[Revision comparison data]
# # #
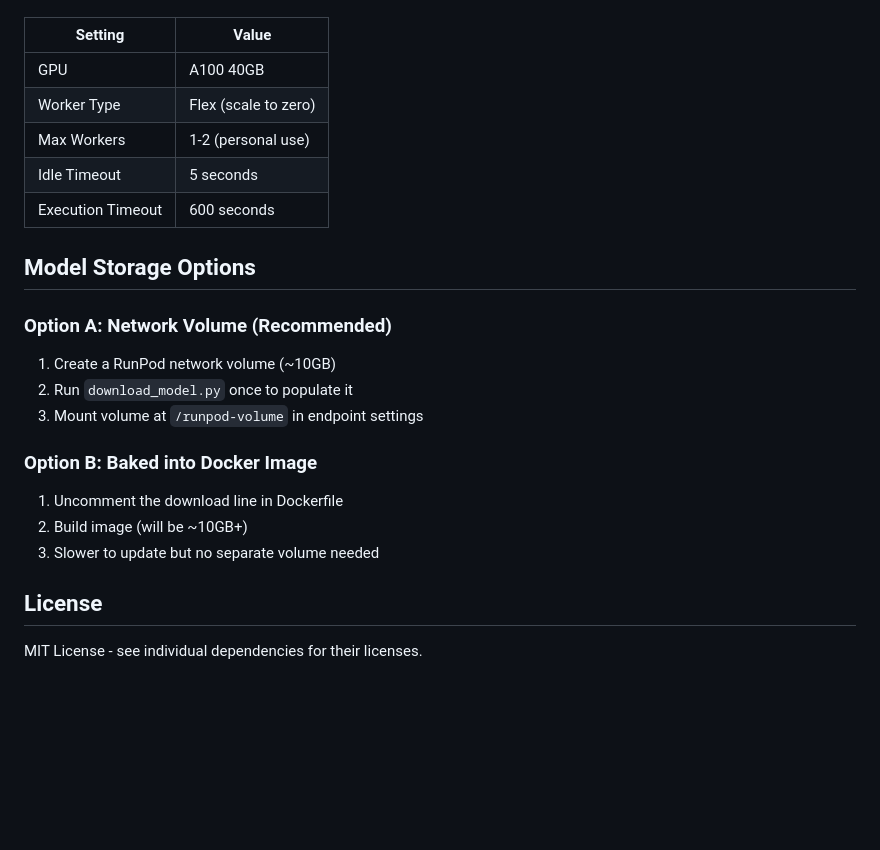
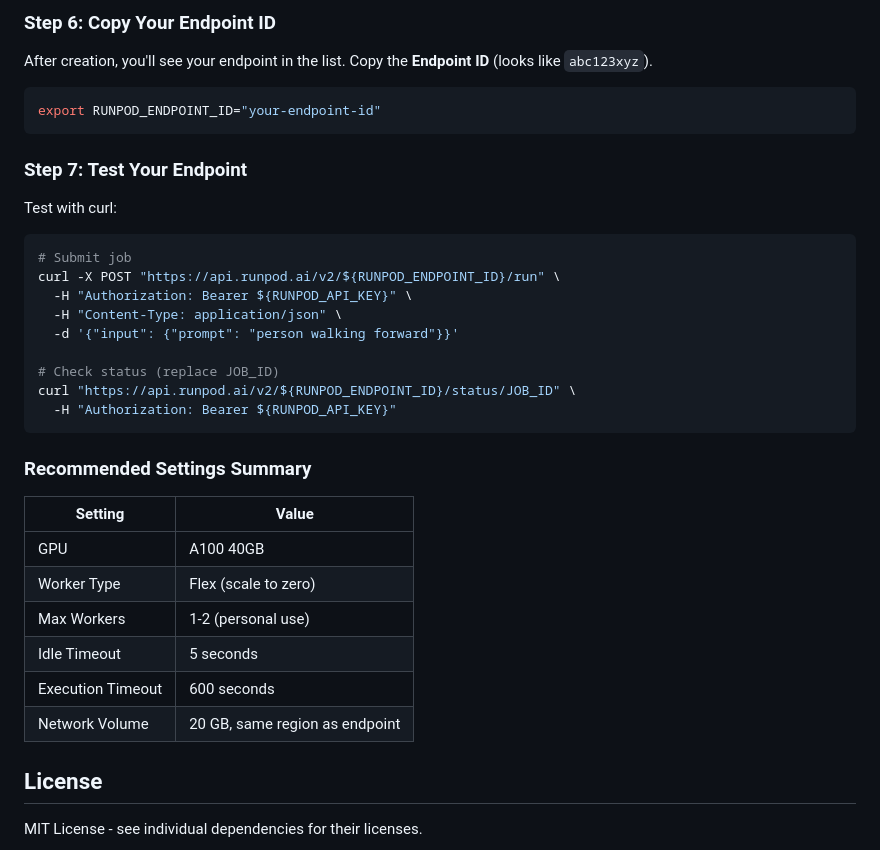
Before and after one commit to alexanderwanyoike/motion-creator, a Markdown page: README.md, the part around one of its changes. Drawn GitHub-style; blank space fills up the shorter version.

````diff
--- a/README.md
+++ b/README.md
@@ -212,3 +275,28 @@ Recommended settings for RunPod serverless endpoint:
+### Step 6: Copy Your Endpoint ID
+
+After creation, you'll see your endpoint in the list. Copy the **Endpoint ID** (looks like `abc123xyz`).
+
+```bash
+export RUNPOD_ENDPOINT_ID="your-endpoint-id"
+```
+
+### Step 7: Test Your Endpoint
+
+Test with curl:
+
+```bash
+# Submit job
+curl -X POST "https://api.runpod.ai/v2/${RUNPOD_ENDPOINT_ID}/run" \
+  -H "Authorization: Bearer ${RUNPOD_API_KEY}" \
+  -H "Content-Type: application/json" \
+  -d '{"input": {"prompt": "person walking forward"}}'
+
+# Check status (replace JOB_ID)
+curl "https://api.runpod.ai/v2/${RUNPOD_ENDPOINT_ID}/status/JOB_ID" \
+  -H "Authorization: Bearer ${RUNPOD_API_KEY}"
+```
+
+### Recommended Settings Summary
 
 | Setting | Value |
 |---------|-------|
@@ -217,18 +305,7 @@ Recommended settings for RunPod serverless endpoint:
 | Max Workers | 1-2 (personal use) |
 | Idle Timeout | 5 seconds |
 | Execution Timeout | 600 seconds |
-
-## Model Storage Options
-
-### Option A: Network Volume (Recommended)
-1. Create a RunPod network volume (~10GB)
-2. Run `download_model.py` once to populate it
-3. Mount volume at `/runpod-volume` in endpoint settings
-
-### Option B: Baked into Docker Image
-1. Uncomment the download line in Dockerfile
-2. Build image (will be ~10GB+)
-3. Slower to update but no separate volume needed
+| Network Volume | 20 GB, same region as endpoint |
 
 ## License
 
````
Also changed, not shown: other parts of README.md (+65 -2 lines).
# # #
* **The problem**
Pictures are to be left out; all other data must be returned exactly.

* **Task output**
Before and after one commit to alexanderwanyoike/motion-creator, a Markdown page: README.md, the part around one of its changes. Drawn GitHub-style; blank space fills up the shorter version.

````diff
--- a/README.md
+++ b/README.md
@@ -212,3 +275,28 @@ Recommended settings for RunPod serverless endpoint:
+### Step 6: Copy Your Endpoint ID
+
+After creation, you'll see your endpoint in the list. Copy the **Endpoint ID** (looks like `abc123xyz`).
+
+```bash
+export RUNPOD_ENDPOINT_ID="your-endpoint-id"
+```
+
+### Step 7: Test Your Endpoint
+
+Test with curl:
+
+```bash
+# Submit job
+curl -X POST "https://api.runpod.ai/v2/${RUNPOD_ENDPOINT_ID}/run" \
+  -H "Authorization: Bearer ${RUNPOD_API_KEY}" \
+  -H "Content-Type: application/json" \
+  -d '{"input": {"prompt": "person walking forward"}}'
+
+# Check status (replace JOB_ID)
+curl "https://api.runpod.ai/v2/${RUNPOD_ENDPOINT_ID}/status/JOB_ID" \
+  -H "Authorization: Bearer ${RUNPOD_API_KEY}"
+```
+
+### Recommended Settings Summary
 
 | Setting | Value |
 |---------|-------|
@@ -217,18 +305,7 @@ Recommended settings for RunPod serverless endpoint:
 | Max Workers | 1-2 (personal use) |
 | Idle Timeout | 5 seconds |
 | Execution Timeout | 600 seconds |
-
-## Model Storage Options
-
-### Option A: Network Volume (Recommended)
-1. Create a RunPod network volume (~10GB)
-2. Run `download_model.py` once to populate it
-3. Mount volume at `/runpod-volume` in endpoint settings
-
-### Option B: Baked into Docker Image
-1. Uncomment the download line in Dockerfile
-2. Build image (will be ~10GB+)
-3. Slower to update but no separate volume needed
+| Network Volume | 20 GB, same region as endpoint |
 
 ## License
 
````
Also changed, not shown: other parts of README.md (+65 -2 lines).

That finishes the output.